■ WHAT IS BEING ASKED ■
Could you restate the entries below word for word and leave out the pictures?

......

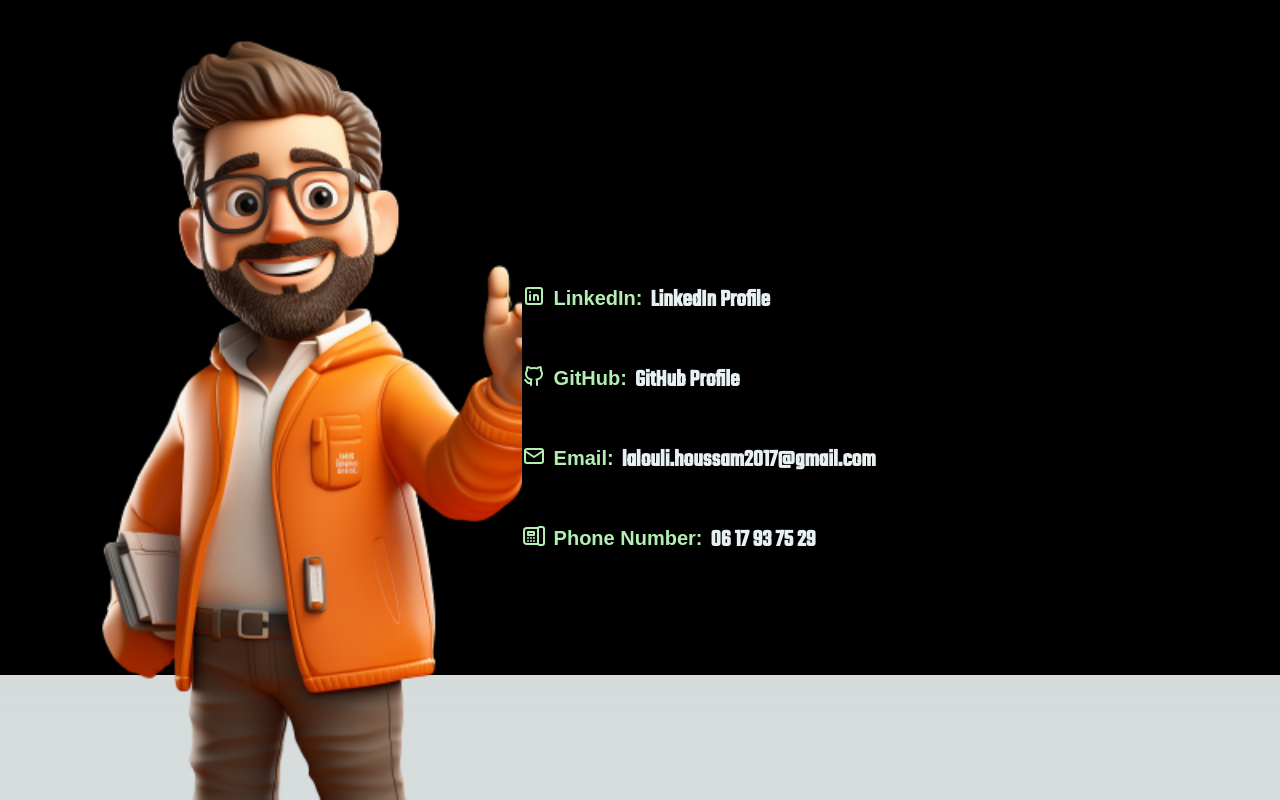
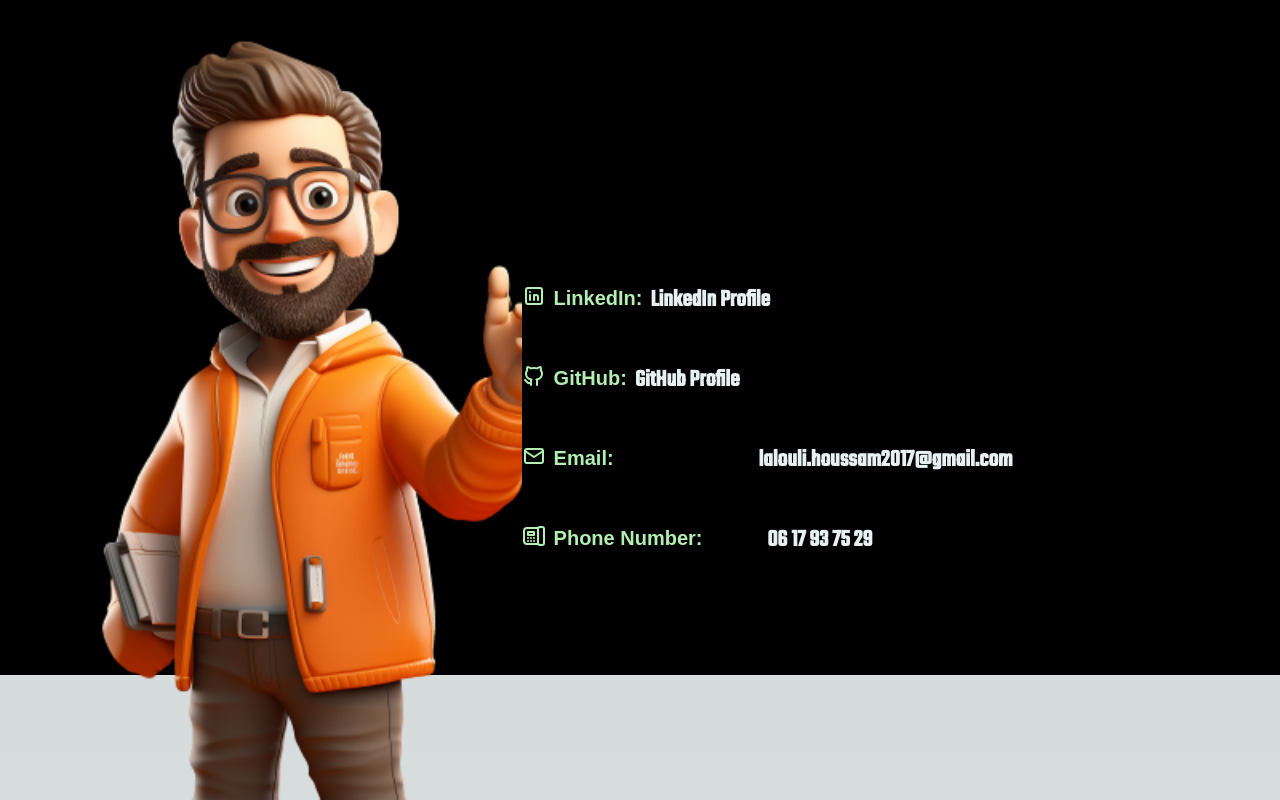
Before and after one commit to lalouli/Second_portFolio, a Next.js app: page / in a window 1280 px wide. Shown: the part 4453-5253 px from the top of the page. Built offline with nearby package versions, Linux system fonts and the light colour scheme; a web font is replaced by a local one.

Commit message:
add animation

```diff
--- a/src/components/Contact.tsx
+++ b/src/components/Contact.tsx
@@ -1,14 +1,12 @@
-'use client';
-import React, { useState } from 'react'
-import { motion } from 'framer-motion'
+"use client";
+import React, { useState } from "react";
+import { motion } from "framer-motion";
 import { Typography } from "@material-tailwind/react";
 import { IconBrandLinkedin } from "@tabler/icons-react";
 import { IconBrandGithub } from "@tabler/icons-react";
 import { IconMail } from "@tabler/icons-react";
 import { IconDeviceLandlinePhone } from "@tabler/icons-react";
 const Contact = () => {
-
-
   return (
     <div className="w-full h-screen flex flex-col gap-10">
       <div className="h-[200px] w-full flex ">
@@ -24,10 +22,9 @@ const Contact = () => {
           </span>
         </motion.div>
       </div>
-       <div className='w-[80%] h-full flex justify-center items-center '>
-
+      <div className="w-[80%] h-full flex justify-center items-center ">
         <div className="flex flex-row  w-[80%] h-[80%]">
-        <div className='hidden lg:flex  justify-center items-center '>
+          <div className="hidden lg:flex  justify-center items-center ">
             <motion.img
               className="h-[800px] w-full  object-cover object-center"
               initial={{ opacity: 0, y: 25 }}
@@ -45,16 +42,26 @@ const Contact = () => {
                 whileInView={{ opacity: 1, y: 0 }}
                 transition={{ duration: 1, delay: 1 }}
               >
+
                 <IconBrandLinkedin />
+
                 LinkedIn:{" "}
+
+                <motion.div
+                  initial={{ x: "100%" }}
+                  animate={{ x: 0 }}
+                  transition={{ duration: 3 }}
+                  className="text-2xl font-teko font-bold text-[#E8F1F2]  "
+                >
                   <a
                     href="https://www.linkedin.com/in/houssam-lalouli-56a40b215/"
                     target="_blank"
                     rel="noopener noreferrer"
-              className="text-2xl font-teko font-bold text-[#E8F1F2]"
+                    className="marquee"
                   >
                     LinkedIn Profile
                   </a>
+                </motion.div>
               </motion.p>
               <motion.p
                 className="w-[400px] text-xl flex flex-row  font-skranji font-bold text-[#B3EFB2] gap-2"
@@ -64,14 +71,21 @@ const Contact = () => {
               >
                 <IconBrandGithub />
                 GitHub:{" "}
+                <motion.div
+                  initial={{ x: "100%" }}
+                  animate={{ x: 0 }}
+                  transition={{ duration: 3 }}
+                  className="marquee"
+                >
                 <a
                   href="https://github.com/lalouli"
                   target="_blank"
                   rel="noopener noreferrer"
-              className="text-2xl font-teko font-bold text-[#E8F1F2]"
+                  className="text-2xl font-teko font-bold text-[#E8F1F2] "
                 >
                   GitHub Profile
                 </a>
+                </motion.div>
               </motion.p>
               <motion.p
                 className="w-[400px] text-xl flex flex-row font-skranji font-bold text-[#B3EFB2] gap-2"
@@ -81,10 +95,16 @@ const Contact = () => {
               >
                 <IconMail />
                 Email:{" "}
+                <motion.div
+                  initial={{ x: "100%" }}
+                  animate={{ x: 0 }}
+                  transition={{ duration: 5, repeat: Infinity}}
+                  className="marquee"
+                >
                 <a className="text-2xl font-teko font-bold text-[#E8F1F2]">
                   lalouli.houssam2017@gmail.com
                 </a>
-
+                </motion.div>
               </motion.p>
               <motion.p
                 className="w-[400px] text-xl flex flex-row font-skranji font-bold text-[#B3EFB2] gap-2"
@@ -94,18 +114,23 @@ const Contact = () => {
               >
                 <IconDeviceLandlinePhone />
                 Phone Number:{" "}
+                <motion.div
+                  initial={{ x: "100%" }}
+                  animate={{ x: 0 }}
+                  transition={{ duration: 5, repeat: Infinity}}
+                  className="marquee"
+                >
                 <a className="text-2xl font-teko font-bold text-[#E8F1F2]">
                   06 17 93 75 29
                 </a>
+                </motion.div>
               </motion.p>
             </div>
-
           </>
-
         </div>
       </div>
     </div>
-  )
-}
+  );
+};
 
-export default Contact
+export default Contact;
```
Also changed, not shown: src/app/globals.css (line endings or trailing spaces). Lines whose indentation alone changed are shown as unchanged.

......

■ ANSWER TO THE PROBLEM ■
Before and after one commit to lalouli/Second_portFolio, a Next.js app: page / in a window 1280 px wide. Shown: the part 4453-5253 px from the top of the page. Built offline with nearby package versions, Linux system fonts and the light colour scheme; a web font is replaced by a local one.

Commit message:
add animation

```diff
--- a/src/components/Contact.tsx
+++ b/src/components/Contact.tsx
@@ -1,14 +1,12 @@
-'use client';
-import React, { useState } from 'react'
-import { motion } from 'framer-motion'
+"use client";
+import React, { useState } from "react";
+import { motion } from "framer-motion";
 import { Typography } from "@material-tailwind/react";
 import { IconBrandLinkedin } from "@tabler/icons-react";
 import { IconBrandGithub } from "@tabler/icons-react";
 import { IconMail } from "@tabler/icons-react";
 import { IconDeviceLandlinePhone } from "@tabler/icons-react";
 const Contact = () => {
-
-
   return (
     <div className="w-full h-screen flex flex-col gap-10">
       <div className="h-[200px] w-full flex ">
@@ -24,10 +22,9 @@ const Contact = () => {
           </span>
         </motion.div>
       </div>
-       <div className='w-[80%] h-full flex justify-center items-center '>
-
+      <div className="w-[80%] h-full flex justify-center items-center ">
         <div className="flex flex-row  w-[80%] h-[80%]">
-        <div className='hidden lg:flex  justify-center items-center '>
+          <div className="hidden lg:flex  justify-center items-center ">
             <motion.img
               className="h-[800px] w-full  object-cover object-center"
               initial={{ opacity: 0, y: 25 }}
@@ -45,16 +42,26 @@ const Contact = () => {
                 whileInView={{ opacity: 1, y: 0 }}
                 transition={{ duration: 1, delay: 1 }}
               >
+
                 <IconBrandLinkedin />
+
                 LinkedIn:{" "}
+
+                <motion.div
+                  initial={{ x: "100%" }}
+                  animate={{ x: 0 }}
+                  transition={{ duration: 3 }}
+                  className="text-2xl font-teko font-bold text-[#E8F1F2]  "
+                >
                   <a
                     href="https://www.linkedin.com/in/houssam-lalouli-56a40b215/"
                     target="_blank"
                     rel="noopener noreferrer"
-              className="text-2xl font-teko font-bold text-[#E8F1F2]"
+                    className="marquee"
                   >
                     LinkedIn Profile
                   </a>
+                </motion.div>
               </motion.p>
               <motion.p
                 className="w-[400px] text-xl flex flex-row  font-skranji font-bold text-[#B3EFB2] gap-2"
@@ -64,14 +71,21 @@ const Contact = () => {
               >
                 <IconBrandGithub />
                 GitHub:{" "}
+                <motion.div
+                  initial={{ x: "100%" }}
+                  animate={{ x: 0 }}
+                  transition={{ duration: 3 }}
+                  className="marquee"
+                >
                 <a
                   href="https://github.com/lalouli"
                   target="_blank"
                   rel="noopener noreferrer"
-              className="text-2xl font-teko font-bold text-[#E8F1F2]"
+                  className="text-2xl font-teko font-bold text-[#E8F1F2] "
                 >
                   GitHub Profile
                 </a>
+                </motion.div>
               </motion.p>
               <motion.p
                 className="w-[400px] text-xl flex flex-row font-skranji font-bold text-[#B3EFB2] gap-2"
@@ -81,10 +95,16 @@ const Contact = () => {
               >
                 <IconMail />
                 Email:{" "}
+                <motion.div
+                  initial={{ x: "100%" }}
+                  animate={{ x: 0 }}
+                  transition={{ duration: 5, repeat: Infinity}}
+                  className="marquee"
+                >
                 <a className="text-2xl font-teko font-bold text-[#E8F1F2]">
                   lalouli.houssam2017@gmail.com
                 </a>
-
+                </motion.div>
               </motion.p>
               <motion.p
                 className="w-[400px] text-xl flex flex-row font-skranji font-bold text-[#B3EFB2] gap-2"
@@ -94,18 +114,23 @@ const Contact = () => {
               >
                 <IconDeviceLandlinePhone />
                 Phone Number:{" "}
+                <motion.div
+                  initial={{ x: "100%" }}
+                  animate={{ x: 0 }}
+                  transition={{ duration: 5, repeat: Infinity}}
+                  className="marquee"
+                >
                 <a className="text-2xl font-teko font-bold text-[#E8F1F2]">
                   06 17 93 75 29
                 </a>
+                </motion.div>
               </motion.p>
             </div>
-
           </>
-
         </div>
       </div>
     </div>
-  )
-}
+  );
+};
 
-export default Contact
+export default Contact;
```
Also changed, not shown: src/app/globals.css (line endings or trailing spaces). Lines whose indentation alone changed are shown as unchanged.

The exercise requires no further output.